“I tend to be very pro free markets, but this is a scenario that needs a little bit more regulation because the types of regulations that exist are those that are protectionist,” replies Sherman. “We have an environment where essentially a pharma company can come out with a drug, they can set a price, certain classes are protected — we have to cover them — there are other state mandates and requirements that require us to cover drugs by law, and we don’t have the ability to purchase perhaps in other countries where they are less expensive.”
He also acknowledges safety concerns and the inability to operate entirely online. “That’s a perfect storm, to have a challenge in managing cost,” he says.
In cases of competition, payers can engage in discussions on branded drugs and price access and look to outcomes-based agreements, says Sherman. Harvard Pilgrim has had companies go at risk for some outcomes, ranging from a small amount of risk to the entire cost of the drug.
Physicians who write the prescriptions care about price, and that has helped drive demand. But the problem is for drugs with no competition. “We and employers have been reluctant to say no,” says Sherman. “I believe if we did say no we’d get the drugs for less because the question ‘would they sell them for less?’ has been answered in other countries all over the world.”
Sherman explains that if he goes to a pharma company that has a high-cost drug that works in some people but not others, and suggests it’s worth less to the latter, “they show me the door.”
“Without the ability to say no, and without some constraints on the pharma companies, it’s not a fair fight,” he says.

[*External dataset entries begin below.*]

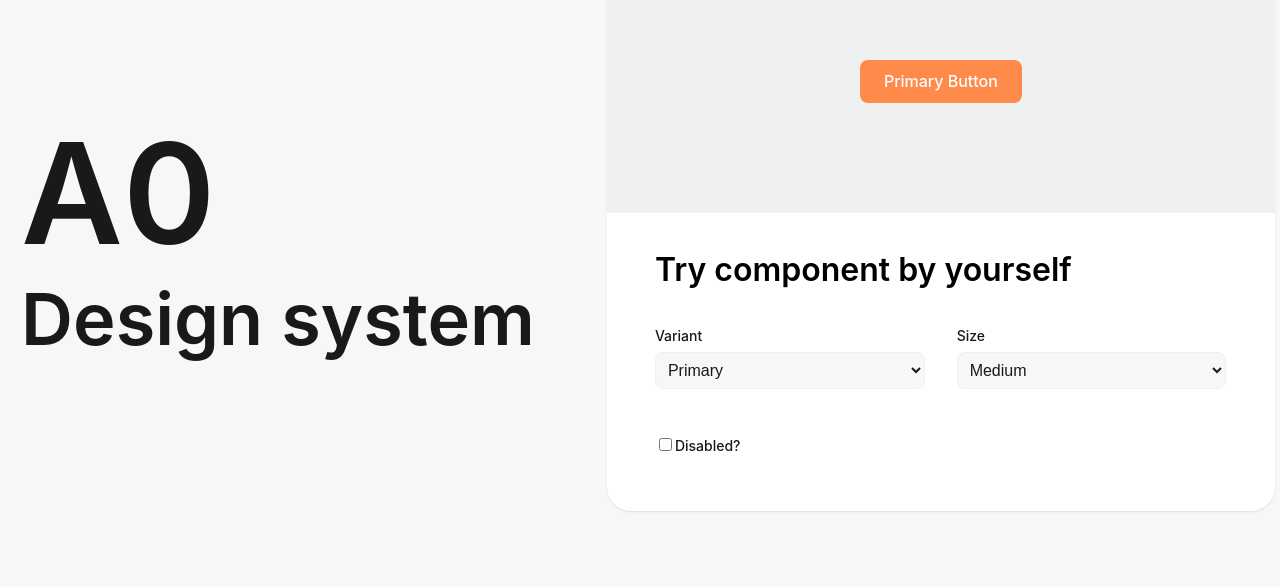
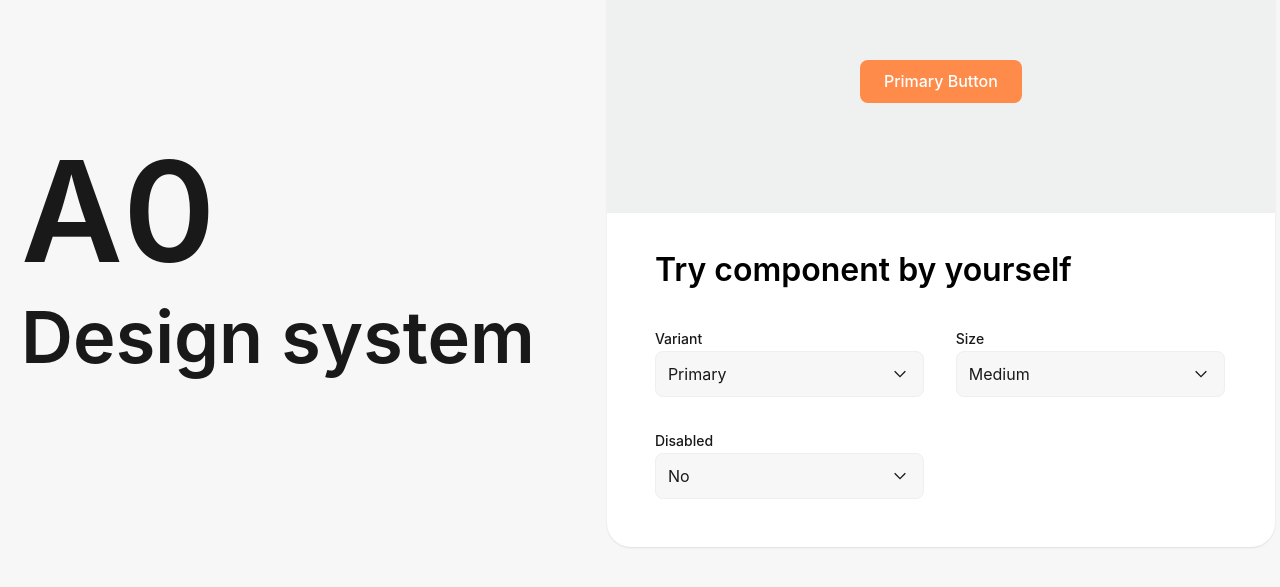
Before and after one commit to DominikaKolackovska/Domi, a Next.js app in the folder final-project-next/: page / in a window 1280 px wide. Shown: the part 219-806 px from the top of the page. Built offline with nearby package versions, Linux system fonts and the light colour scheme.

Commit message:
component update

```diff
--- a/final-project-next/components/Label.tsx
+++ b/final-project-next/components/Label.tsx
@@ -1,20 +1,20 @@
-import { useContext } from "react";
+import React from 'react';
+import styles from '../styles/label.module.css';
 
-type Props = {
-  htmlFor: string;
+interface LabelProps {
+  text: string;
   children: React.ReactNode;
-};
+  className?: string;
+}
 
-export const Label = ({ children, htmlFor }: Props) => {
+const Label: React.FC<LabelProps> = ({ text, children, className = '' }) => {
+  const labelClasses = [styles.base, className].filter(Boolean).join(' ');
 
   return (
-    <label
-      className={`block text-sm font-medium leading-6 text-gray-900 ${
-        theme === "dark" && "text-white"
-      }`}
-      htmlFor={htmlFor}
-    >
+    <label className={labelClasses} htmlFor={text}>
       {children}
     </label>
   );
 };
+
+export { Label };
--- a/final-project-next/components/SelectInput.tsx
+++ b/final-project-next/components/SelectInput.tsx
@@ -1,35 +1,97 @@
-import { useContext } from "react";
-import { Label } from "../Label";
+import React, { useState, useRef, useEffect } from 'react';
+import { Label } from '../components/Label';
+import styles from '../styles/selectInput.module.css';
 
-type Props = {
+type SelectOption = {
+  value: string;
   label: string;
-  value: string;
-  handleChange: (e: React.ChangeEvent<HTMLInputElement>) => void;
-  name: string;
-  placeholder?: string;
 };
 
-export const SelectInput = ({value, handleChange, name, label, placeholder,}: Props) => {
+type SelectInputProps = {
+  name: string;
+  label: string;
+  options: SelectOption[];
+  value: string;
+  handleChange: (e: React.ChangeEvent<HTMLSelectElement>) => void;
+  className?: string;
+};
+
+const SelectInput: React.FC<SelectInputProps> = ({
+  name,
+  label,
+  options,
+  value,
+  handleChange,
+  className = '',
+}) => {
+  const [isOpen, setIsOpen] = useState(false);
+  const dropdownRef = useRef<HTMLDivElement | null>(null);
+
+
+  useEffect(() => {
+    const handleClickOutside = (event: MouseEvent) => {
+
+      if (dropdownRef.current && !dropdownRef.current.contains(event.target as Node)) {
+        setIsOpen(false);
+      }
+    };
+
+
+    document.addEventListener('mousedown', handleClickOutside);
+    return () => {
+      document.removeEventListener('mousedown', handleClickOutside);
+    };
+  }, []);
+
+  const handleSelectClick = () => {
+    setIsOpen((prev) => !prev);
+  };
+
   return (
-    <>
-      <Label htmlFor={name}>{label}</Label>
-      <div className="mt-2">
-        <div className="flex rounded-md shadow-sm ring-1 ring-inset ring-gray-300 focus-within:ring-2 focus-within:ring-inset focus-within:ring-indigo-600 sm:max-w-md">
-          <input
-            id={name}
-            name={name}
-            type="text"
-            placeholder={placeholder}
-            className={`block flex-1 border-0 bg-transparent py-1.5 pl-1 text-gray-900 placeholder:text-gray-400 focus:ring-0 sm:text-sm sm:leading-6 ${
-              theme === "dark" && "bg-white/5 text-white"
-            }`}
-            value={value}
-            onChange={handleChange}
-          />
+    <div className={`${styles.wrapper} ${className}`.trim()}>
+      <Label text={name}>{label}</Label>
+      <div className={styles.selectWrapper}>
+
+        <div
+          className={styles.select}
+          onClick={handleSelectClick}
+          aria-haspopup="listbox"
+          aria-expanded={isOpen ? 'true' : 'false'}
+        >
+          {options.find((option) => option.value === value)?.label || 'Select an option'}
         </div>
+        <span className={styles.arrow}>
+          <svg
+            xmlns="http://www.w3.org/2000/svg"
+            width="16"
+            height="16"
+            fill="currentColor"
+            viewBox="0 0 24 24"
+          >
+            <path d="M12 17.414 3.293 8.707l1.414-1.414L12 14.586l7.293-7.293 1.414 1.414L12 17.414z" />
+          </svg>
+        </span>
+        {isOpen && (
+          <div className={styles.dropdown} ref={dropdownRef}>
+            {options.map((option, index) => (
+              <React.Fragment key={option.value}>
+                <div
+                  className={styles['dropdown-option']}
+                  onClick={() => {
+                    handleChange({ target: { value: option.value } } as React.ChangeEvent<HTMLSelectElement>);
+                    setIsOpen(false);
+                  }}
+                >
+                  {option.label}
+                </div>
+                {index < options.length - 1 && <div className={styles['dropdown-divider']}></div>}
+              </React.Fragment>
+            ))}
+          </div>
+        )}
       </div>
-    </>
+    </div>
   );
 };
 
-export { SelectInput }
+export { SelectInput };
--- a/final-project-next/pages/index.tsx
+++ b/final-project-next/pages/index.tsx
@@ -1,14 +1,24 @@
-
 import React, { useState } from 'react';
 import { Button } from '../components/Button';
 import styles from '../styles/showcase.module.css';
-
+import { SelectInput } from '../components/SelectInput';
 
 const Showcase: React.FC = () => {
   const [variant, setVariant] = useState<'primary' | 'secondary'>('primary');
   const [size, setSize] = useState<'small' | 'medium' | 'large'>('medium');
   const [disabled, setDisabled] = useState<boolean>(false);
 
+  const handleVariantChange = (e: React.ChangeEvent<HTMLSelectElement>) => {
+    setVariant(e.target.value as 'primary' | 'secondary');
+  };
+
+  const handleSizeChange = (e: React.ChangeEvent<HTMLSelectElement>) => {
+    setSize(e.target.value as 'small' | 'medium' | 'large');
+  };
+
+  const handleDisabledChange = (e: React.ChangeEvent<HTMLSelectElement>) => {
+    setDisabled(e.target.value === 'true');
+  };
 
   return (
     <div className={styles.container}>
@@ -24,56 +34,44 @@ const Showcase: React.FC = () => {
             </Button>
           </div>
         </div>
+
         <h1 className={styles.showcaseTitle}>Try component by yourself</h1>
+
         <div className={styles.controls}>
-          <div className={styles.controlGroup}>
-            <label htmlFor="variant" className={styles.label}>
-              Variant
-            </label>
-            <select
-              id="variant"
+            <SelectInput
+              name="variant"
+              label="Variant"
               value={variant}
-              onChange={(e) => setVariant(e.target.value as 'primary' | 'secondary')}
-              className={styles.select}
-            >
-              <option value="primary">Primary</option>
-              <option value="secondary">Secondary</option>
-            </select>
-          </div>
-
-          <div className={styles.controlGroup}>
-            <label htmlFor="size" className={styles.label}>
-              Size
-            </label>
-            <select
-              id="size"
+              handleChange={handleVariantChange}
+              options={[
+                { value: 'primary', label: 'Primary' },
+                { value: 'secondary', label: 'Secondary' },
+              ]}
+            />
+            <SelectInput
+              name="size"
+              label="Size"
               value={size}
-              onChange={(e) => setSize(e.target.value as 'small' | 'medium' | 'large')}
-              className={styles.select}
-            >
-              <option value="small">Small</option>
-              <option value="medium">Medium</option>
-              <option value="large">Large</option>
-            </select>
-          </div>
-
-          <div className={styles.controlGroup}>
-            <label className={styles.label}>
-              <input
-                type="checkbox"
-                checked={disabled}
-                onChange={(e) => setDisabled(e.target.checked)}
-                className={styles.checkbox}
-              />
-              Disabled?
-            </label>
+              handleChange={handleSizeChange}
+              options={[
+                { value: 'small', label: 'Small' },
+                { value: 'medium', label: 'Medium' },
+                { value: 'large', label: 'Large' },
+              ]}
+            />
+            <SelectInput
+              name="disabled"
+              label="Disabled"
+              value={disabled.toString()}
+              handleChange={handleDisabledChange}
+              options={[
+                { value: 'false', label: 'No' },
+                { value: 'true', label: 'Yes' },
+              ]}
+            />
           </div>
         </div>
       </div>
-    </div>
-
-
-
   );
 };
 
--- a/final-project-next/styles/globals.css
+++ b/final-project-next/styles/globals.css
@@ -28,6 +28,7 @@
   --padding-l: 48px;
   --padding-m: 24px;
   --padding-s: 16px;
+  --padding-xs: 8px;
 
   /* Border Radius */
   --border-radius-lg: 24px;
--- /dev/null
+++ b/final-project-next/styles/label.module.css
@@ -0,0 +1,8 @@
+.base {
+    display: block;
+    font-size: var(--font-size-s);
+    font-weight: 500;
+    line-height: 1.5rem;
+    color: var(--primary-color);
+    font-family: var(--font-family);
+  }
--- /dev/null
+++ b/final-project-next/styles/selectInput.module.css
@@ -0,0 +1,66 @@
+.wrapper {
+    width: 47%;
+    display: flex;
+    flex-direction: column;
+  }
+
+  .selectWrapper {
+    position: relative;
+    width: 100%;
+  }
+
+
+  .select {
+    appearance: none;
+    padding: 12px 0px 12px 12px;
+    font-size: 16px;
+    border: 1px solid var(--border-color);
+    border-radius: 8px;
+    background-color: var(--background-color);
+    color: var(--primary-color);
+    cursor: pointer;
+    outline: none;
+  }
+
+  .select:focus {
+    border-color: var(--accent-color);
+    box-shadow: 0 0 0 2px var(--accent-color-secondary);
+  }
+
+  .arrow {
+    position: absolute;
+    right: 16px;
+    top: 54%;
+    transform: translateY(-50%);
+    pointer-events: none;
+    color: var(--primary-color);
+  }
+
+  .dropdown {
+    position: absolute;
+    top: 120%;
+    left: 0;
+    right: 0;
+    background-color:  var(--primary-color-inverted);
+    border: 1px solid var(--border-color);
+    border-radius: var(--border-radius-sm);
+    max-height: 200px;
+    overflow-y: auto;
+    z-index: 10;
+  }
+
+  .dropdown-option {
+    padding: 8px 12px;
+    cursor: pointer;
+    color: var(--primary-color);
+  }
+
+  .dropdown-option:hover {
+    background-color: var(--hover-color);
+  }
+
+  .dropdown-divider {
+    border-top: 1px solid var(--border-color);
+    margin: 4px 0;
+    width: 100%;
+  }
--- a/final-project-next/styles/showcase.module.css
+++ b/final-project-next/styles/showcase.module.css
@@ -56,7 +56,7 @@
     flex-wrap: wrap;
     align-items: flex-start;
     align-content: center;
-    padding: 0 var(--padding-l);
+    padding: 0 var(--padding-l) var(--padding-l) var(--padding-l) ;
     gap: 32px;
   }
 
```
Also changed, not shown: final-project-next/components/Form.tsx (deleted, +0 -23 lines), final-project-next/components/InputField.tsx (deleted, +0 -13 lines).
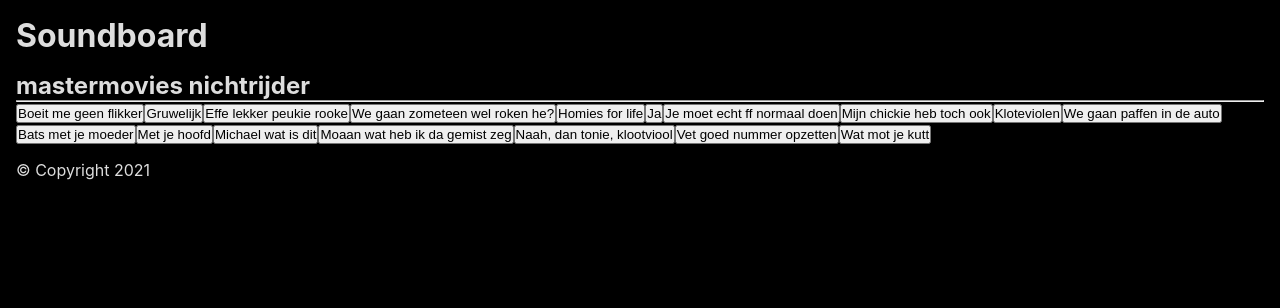
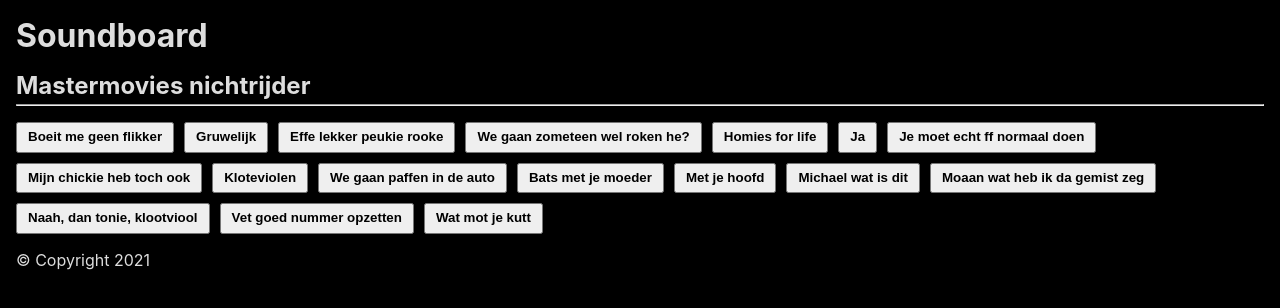
Before and after one commit to cstegeman/react-poc, a React (Create React App) app: page / in a window 1280 px wide. Shown: the top 308 px of the page. Built offline with nearby package versions, Linux system fonts and the light colour scheme.

Commit message:
Styling audio buttons

```diff
--- /dev/null
+++ b/src/components/Board.css
@@ -0,0 +1,20 @@
+section + section {
+    border-top: 1px solid #fff;
+}
+
+hr {
+    margin: 4px 0 16px;
+}
+
+.buttons {
+    display: flex;
+    gap: 10px;
+    flex-wrap: wrap;
+}
+
+button {
+    line-height: 2;
+    padding: 0 10px;
+    cursor: pointer;
+    font-weight: bold;
+}
--- a/src/components/Board.js
+++ b/src/components/Board.js
@@ -1,3 +1,5 @@
+import './Board.css';
+
 const files = [
   {
     title: "mastermovies nichtrijder",
@@ -83,9 +85,11 @@ const Board = () => {
           <section>
             <h2>{file.title}</h2>
             <hr />
-            {file.sounds.map((sound) => {
-              return <button>{sound.title}</button>;
-            })}
+            <div className="buttons">
+              {file.sounds.map((sound) => {
+                return <button>{sound.title}</button>;
+              })}
+            </div>
           </section>
         );
       })}
--- a/src/index.css
+++ b/src/index.css
@@ -22,3 +22,7 @@ body {
 h1, main {
   margin-bottom: 16px;
 }
+
+h2:first-letter {
+  text-transform: uppercase;
+}
```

From the NEJM Catalyst event Navigating Payment Reform for Providers, Payers, and Pharma, held at Harvard Business School, November 2, 2017.